Start of EXERCISE MATERIALS

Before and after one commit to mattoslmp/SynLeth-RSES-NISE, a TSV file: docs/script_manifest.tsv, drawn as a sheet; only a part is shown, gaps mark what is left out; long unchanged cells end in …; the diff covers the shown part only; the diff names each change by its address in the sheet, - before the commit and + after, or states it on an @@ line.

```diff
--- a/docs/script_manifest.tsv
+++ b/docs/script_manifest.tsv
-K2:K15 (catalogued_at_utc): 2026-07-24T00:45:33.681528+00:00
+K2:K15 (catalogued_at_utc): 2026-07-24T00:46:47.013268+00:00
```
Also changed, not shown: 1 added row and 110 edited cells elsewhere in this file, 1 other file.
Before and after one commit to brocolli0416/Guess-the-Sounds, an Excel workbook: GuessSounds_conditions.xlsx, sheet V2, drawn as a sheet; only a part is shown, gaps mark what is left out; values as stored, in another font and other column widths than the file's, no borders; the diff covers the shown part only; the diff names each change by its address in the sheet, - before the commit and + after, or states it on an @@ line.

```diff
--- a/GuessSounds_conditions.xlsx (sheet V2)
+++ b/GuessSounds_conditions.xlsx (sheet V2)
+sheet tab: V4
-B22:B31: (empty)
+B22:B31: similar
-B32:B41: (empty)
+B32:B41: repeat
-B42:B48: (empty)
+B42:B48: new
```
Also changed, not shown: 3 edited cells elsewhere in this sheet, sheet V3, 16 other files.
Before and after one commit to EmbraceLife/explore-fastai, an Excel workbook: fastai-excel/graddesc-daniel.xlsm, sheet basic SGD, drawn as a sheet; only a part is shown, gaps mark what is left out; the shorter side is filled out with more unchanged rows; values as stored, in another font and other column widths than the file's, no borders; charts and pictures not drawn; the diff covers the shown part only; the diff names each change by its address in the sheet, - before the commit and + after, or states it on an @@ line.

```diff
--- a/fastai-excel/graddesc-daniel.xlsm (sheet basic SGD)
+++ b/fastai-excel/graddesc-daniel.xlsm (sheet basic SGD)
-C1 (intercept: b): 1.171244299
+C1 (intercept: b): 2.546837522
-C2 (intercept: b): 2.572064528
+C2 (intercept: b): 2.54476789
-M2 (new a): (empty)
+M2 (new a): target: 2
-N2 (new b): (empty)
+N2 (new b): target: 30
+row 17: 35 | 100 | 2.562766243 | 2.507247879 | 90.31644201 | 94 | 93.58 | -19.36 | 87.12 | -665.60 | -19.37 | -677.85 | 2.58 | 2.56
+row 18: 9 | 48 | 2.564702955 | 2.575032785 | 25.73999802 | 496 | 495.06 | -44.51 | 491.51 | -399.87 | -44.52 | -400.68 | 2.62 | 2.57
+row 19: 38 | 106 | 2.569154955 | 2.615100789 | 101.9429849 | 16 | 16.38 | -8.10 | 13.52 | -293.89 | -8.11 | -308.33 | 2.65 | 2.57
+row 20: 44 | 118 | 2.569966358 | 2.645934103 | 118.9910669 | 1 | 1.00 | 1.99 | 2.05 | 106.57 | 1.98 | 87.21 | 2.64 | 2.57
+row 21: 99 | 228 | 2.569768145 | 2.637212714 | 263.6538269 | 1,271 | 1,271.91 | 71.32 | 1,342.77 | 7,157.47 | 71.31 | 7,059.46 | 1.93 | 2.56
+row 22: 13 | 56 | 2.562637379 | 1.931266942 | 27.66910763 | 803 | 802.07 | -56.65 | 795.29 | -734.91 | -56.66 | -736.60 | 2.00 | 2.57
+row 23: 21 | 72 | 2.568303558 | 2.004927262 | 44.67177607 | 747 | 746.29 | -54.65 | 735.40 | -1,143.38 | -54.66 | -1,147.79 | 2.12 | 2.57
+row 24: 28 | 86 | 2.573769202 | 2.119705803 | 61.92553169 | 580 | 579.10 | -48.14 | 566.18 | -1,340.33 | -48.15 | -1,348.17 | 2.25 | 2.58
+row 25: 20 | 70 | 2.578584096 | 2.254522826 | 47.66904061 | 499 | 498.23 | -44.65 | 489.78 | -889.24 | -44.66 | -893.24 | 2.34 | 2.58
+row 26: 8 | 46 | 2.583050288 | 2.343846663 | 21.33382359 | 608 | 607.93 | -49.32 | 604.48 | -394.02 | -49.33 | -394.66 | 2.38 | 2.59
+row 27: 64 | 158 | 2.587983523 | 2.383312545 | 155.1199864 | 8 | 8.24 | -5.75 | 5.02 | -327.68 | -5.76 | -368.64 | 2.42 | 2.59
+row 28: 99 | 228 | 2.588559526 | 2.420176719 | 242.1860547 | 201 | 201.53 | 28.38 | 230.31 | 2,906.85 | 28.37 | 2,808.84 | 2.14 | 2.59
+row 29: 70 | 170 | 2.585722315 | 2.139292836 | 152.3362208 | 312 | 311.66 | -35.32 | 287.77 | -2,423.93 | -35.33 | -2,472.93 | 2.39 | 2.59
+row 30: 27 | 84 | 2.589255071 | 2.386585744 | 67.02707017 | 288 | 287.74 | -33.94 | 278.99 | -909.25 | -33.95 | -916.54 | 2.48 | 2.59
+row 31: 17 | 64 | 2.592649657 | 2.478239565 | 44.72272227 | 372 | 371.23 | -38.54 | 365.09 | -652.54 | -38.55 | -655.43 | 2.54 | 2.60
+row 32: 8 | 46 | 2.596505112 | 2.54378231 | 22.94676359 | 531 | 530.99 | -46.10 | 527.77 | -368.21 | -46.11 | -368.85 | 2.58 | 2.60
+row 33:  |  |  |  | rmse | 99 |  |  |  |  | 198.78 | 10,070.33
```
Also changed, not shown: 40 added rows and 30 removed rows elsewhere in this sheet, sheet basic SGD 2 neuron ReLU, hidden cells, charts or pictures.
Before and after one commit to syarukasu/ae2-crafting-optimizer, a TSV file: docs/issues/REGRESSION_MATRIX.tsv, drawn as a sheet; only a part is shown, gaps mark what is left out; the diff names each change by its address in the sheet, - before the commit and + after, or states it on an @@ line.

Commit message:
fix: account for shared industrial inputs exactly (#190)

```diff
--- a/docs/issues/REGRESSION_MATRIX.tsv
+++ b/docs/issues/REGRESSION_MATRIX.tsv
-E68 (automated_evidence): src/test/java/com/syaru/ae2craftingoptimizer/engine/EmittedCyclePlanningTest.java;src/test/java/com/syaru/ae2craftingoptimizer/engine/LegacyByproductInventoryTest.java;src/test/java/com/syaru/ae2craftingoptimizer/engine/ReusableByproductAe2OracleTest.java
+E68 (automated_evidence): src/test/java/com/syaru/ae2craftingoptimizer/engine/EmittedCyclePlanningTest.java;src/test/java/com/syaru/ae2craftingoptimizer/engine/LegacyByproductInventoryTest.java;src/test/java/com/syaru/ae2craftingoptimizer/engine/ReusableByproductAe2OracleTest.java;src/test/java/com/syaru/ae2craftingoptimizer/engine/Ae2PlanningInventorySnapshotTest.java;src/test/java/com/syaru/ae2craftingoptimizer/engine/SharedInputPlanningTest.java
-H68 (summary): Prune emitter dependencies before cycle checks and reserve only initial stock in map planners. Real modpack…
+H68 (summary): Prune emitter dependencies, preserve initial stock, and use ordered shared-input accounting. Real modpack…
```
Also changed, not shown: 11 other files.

End of EXERCISE MATERIALS

YOUR ASSIGNMENT:
Restate every record verbatim.

RESULT BELOW:
Before and after one commit to mattoslmp/SynLeth-RSES-NISE, a TSV file: docs/script_manifest.tsv, drawn as a sheet; only a part is shown, gaps mark what is left out; long unchanged cells end in …; the diff covers the shown part only; the diff names each change by its address in the sheet, - before the commit and + after, or states it on an @@ line.

```diff
--- a/docs/script_manifest.tsv
+++ b/docs/script_manifest.tsv
-K2:K15 (catalogued_at_utc): 2026-07-24T00:45:33.681528+00:00
+K2:K15 (catalogued_at_utc): 2026-07-24T00:46:47.013268+00:00
```
Also changed, not shown: 1 added row and 110 edited cells elsewhere in this file, 1 other file.
Before and after one commit to brocolli0416/Guess-the-Sounds, an Excel workbook: GuessSounds_conditions.xlsx, sheet V2, drawn as a sheet; only a part is shown, gaps mark what is left out; values as stored, in another font and other column widths than the file's, no borders; the diff covers the shown part only; the diff names each change by its address in the sheet, - before the commit and + after, or states it on an @@ line.

```diff
--- a/GuessSounds_conditions.xlsx (sheet V2)
+++ b/GuessSounds_conditions.xlsx (sheet V2)
+sheet tab: V4
-B22:B31: (empty)
+B22:B31: similar
-B32:B41: (empty)
+B32:B41: repeat
-B42:B48: (empty)
+B42:B48: new
```
Also changed, not shown: 3 edited cells elsewhere in this sheet, sheet V3, 16 other files.
Before and after one commit to EmbraceLife/explore-fastai, an Excel workbook: fastai-excel/graddesc-daniel.xlsm, sheet basic SGD, drawn as a sheet; only a part is shown, gaps mark what is left out; the shorter side is filled out with more unchanged rows; values as stored, in another font and other column widths than the file's, no borders; charts and pictures not drawn; the diff covers the shown part only; the diff names each change by its address in the sheet, - before the commit and + after, or states it on an @@ line.

```diff
--- a/fastai-excel/graddesc-daniel.xlsm (sheet basic SGD)
+++ b/fastai-excel/graddesc-daniel.xlsm (sheet basic SGD)
-C1 (intercept: b): 1.171244299
+C1 (intercept: b): 2.546837522
-C2 (intercept: b): 2.572064528
+C2 (intercept: b): 2.54476789
-M2 (new a): (empty)
+M2 (new a): target: 2
-N2 (new b): (empty)
+N2 (new b): target: 30
+row 17: 35 | 100 | 2.562766243 | 2.507247879 | 90.31644201 | 94 | 93.58 | -19.36 | 87.12 | -665.60 | -19.37 | -677.85 | 2.58 | 2.56
+row 18: 9 | 48 | 2.564702955 | 2.575032785 | 25.73999802 | 496 | 495.06 | -44.51 | 491.51 | -399.87 | -44.52 | -400.68 | 2.62 | 2.57
+row 19: 38 | 106 | 2.569154955 | 2.615100789 | 101.9429849 | 16 | 16.38 | -8.10 | 13.52 | -293.89 | -8.11 | -308.33 | 2.65 | 2.57
+row 20: 44 | 118 | 2.569966358 | 2.645934103 | 118.9910669 | 1 | 1.00 | 1.99 | 2.05 | 106.57 | 1.98 | 87.21 | 2.64 | 2.57
+row 21: 99 | 228 | 2.569768145 | 2.637212714 | 263.6538269 | 1,271 | 1,271.91 | 71.32 | 1,342.77 | 7,157.47 | 71.31 | 7,059.46 | 1.93 | 2.56
+row 22: 13 | 56 | 2.562637379 | 1.931266942 | 27.66910763 | 803 | 802.07 | -56.65 | 795.29 | -734.91 | -56.66 | -736.60 | 2.00 | 2.57
+row 23: 21 | 72 | 2.568303558 | 2.004927262 | 44.67177607 | 747 | 746.29 | -54.65 | 735.40 | -1,143.38 | -54.66 | -1,147.79 | 2.12 | 2.57
+row 24: 28 | 86 | 2.573769202 | 2.119705803 | 61.92553169 | 580 | 579.10 | -48.14 | 566.18 | -1,340.33 | -48.15 | -1,348.17 | 2.25 | 2.58
+row 25: 20 | 70 | 2.578584096 | 2.254522826 | 47.66904061 | 499 | 498.23 | -44.65 | 489.78 | -889.24 | -44.66 | -893.24 | 2.34 | 2.58
+row 26: 8 | 46 | 2.583050288 | 2.343846663 | 21.33382359 | 608 | 607.93 | -49.32 | 604.48 | -394.02 | -49.33 | -394.66 | 2.38 | 2.59
+row 27: 64 | 158 | 2.587983523 | 2.383312545 | 155.1199864 | 8 | 8.24 | -5.75 | 5.02 | -327.68 | -5.76 | -368.64 | 2.42 | 2.59
+row 28: 99 | 228 | 2.588559526 | 2.420176719 | 242.1860547 | 201 | 201.53 | 28.38 | 230.31 | 2,906.85 | 28.37 | 2,808.84 | 2.14 | 2.59
+row 29: 70 | 170 | 2.585722315 | 2.139292836 | 152.3362208 | 312 | 311.66 | -35.32 | 287.77 | -2,423.93 | -35.33 | -2,472.93 | 2.39 | 2.59
+row 30: 27 | 84 | 2.589255071 | 2.386585744 | 67.02707017 | 288 | 287.74 | -33.94 | 278.99 | -909.25 | -33.95 | -916.54 | 2.48 | 2.59
+row 31: 17 | 64 | 2.592649657 | 2.478239565 | 44.72272227 | 372 | 371.23 | -38.54 | 365.09 | -652.54 | -38.55 | -655.43 | 2.54 | 2.60
+row 32: 8 | 46 | 2.596505112 | 2.54378231 | 22.94676359 | 531 | 530.99 | -46.10 | 527.77 | -368.21 | -46.11 | -368.85 | 2.58 | 2.60
+row 33:  |  |  |  | rmse | 99 |  |  |  |  | 198.78 | 10,070.33
```
Also changed, not shown: 40 added rows and 30 removed rows elsewhere in this sheet, sheet basic SGD 2 neuron ReLU, hidden cells, charts or pictures.
Before and after one commit to syarukasu/ae2-crafting-optimizer, a TSV file: docs/issues/REGRESSION_MATRIX.tsv, drawn as a sheet; only a part is shown, gaps mark what is left out; the diff names each change by its address in the sheet, - before the commit and + after, or states it on an @@ line.

Commit message:
fix: account for shared industrial inputs exactly (#190)

```diff
--- a/docs/issues/REGRESSION_MATRIX.tsv
+++ b/docs/issues/REGRESSION_MATRIX.tsv
-E68 (automated_evidence): src/test/java/com/syaru/ae2craftingoptimizer/engine/EmittedCyclePlanningTest.java;src/test/java/com/syaru/ae2craftingoptimizer/engine/LegacyByproductInventoryTest.java;src/test/java/com/syaru/ae2craftingoptimizer/engine/ReusableByproductAe2OracleTest.java
+E68 (automated_evidence): src/test/java/com/syaru/ae2craftingoptimizer/engine/EmittedCyclePlanningTest.java;src/test/java/com/syaru/ae2craftingoptimizer/engine/LegacyByproductInventoryTest.java;src/test/java/com/syaru/ae2craftingoptimizer/engine/ReusableByproductAe2OracleTest.java;src/test/java/com/syaru/ae2craftingoptimizer/engine/Ae2PlanningInventorySnapshotTest.java;src/test/java/com/syaru/ae2craftingoptimizer/engine/SharedInputPlanningTest.java
-H68 (summary): Prune emitter dependencies before cycle checks and reserve only initial stock in map planners. Real modpack…
+H68 (summary): Prune emitter dependencies, preserve initial stock, and use ordered shared-input accounting. Real modpack…
```
Also changed, not shown: 11 other files.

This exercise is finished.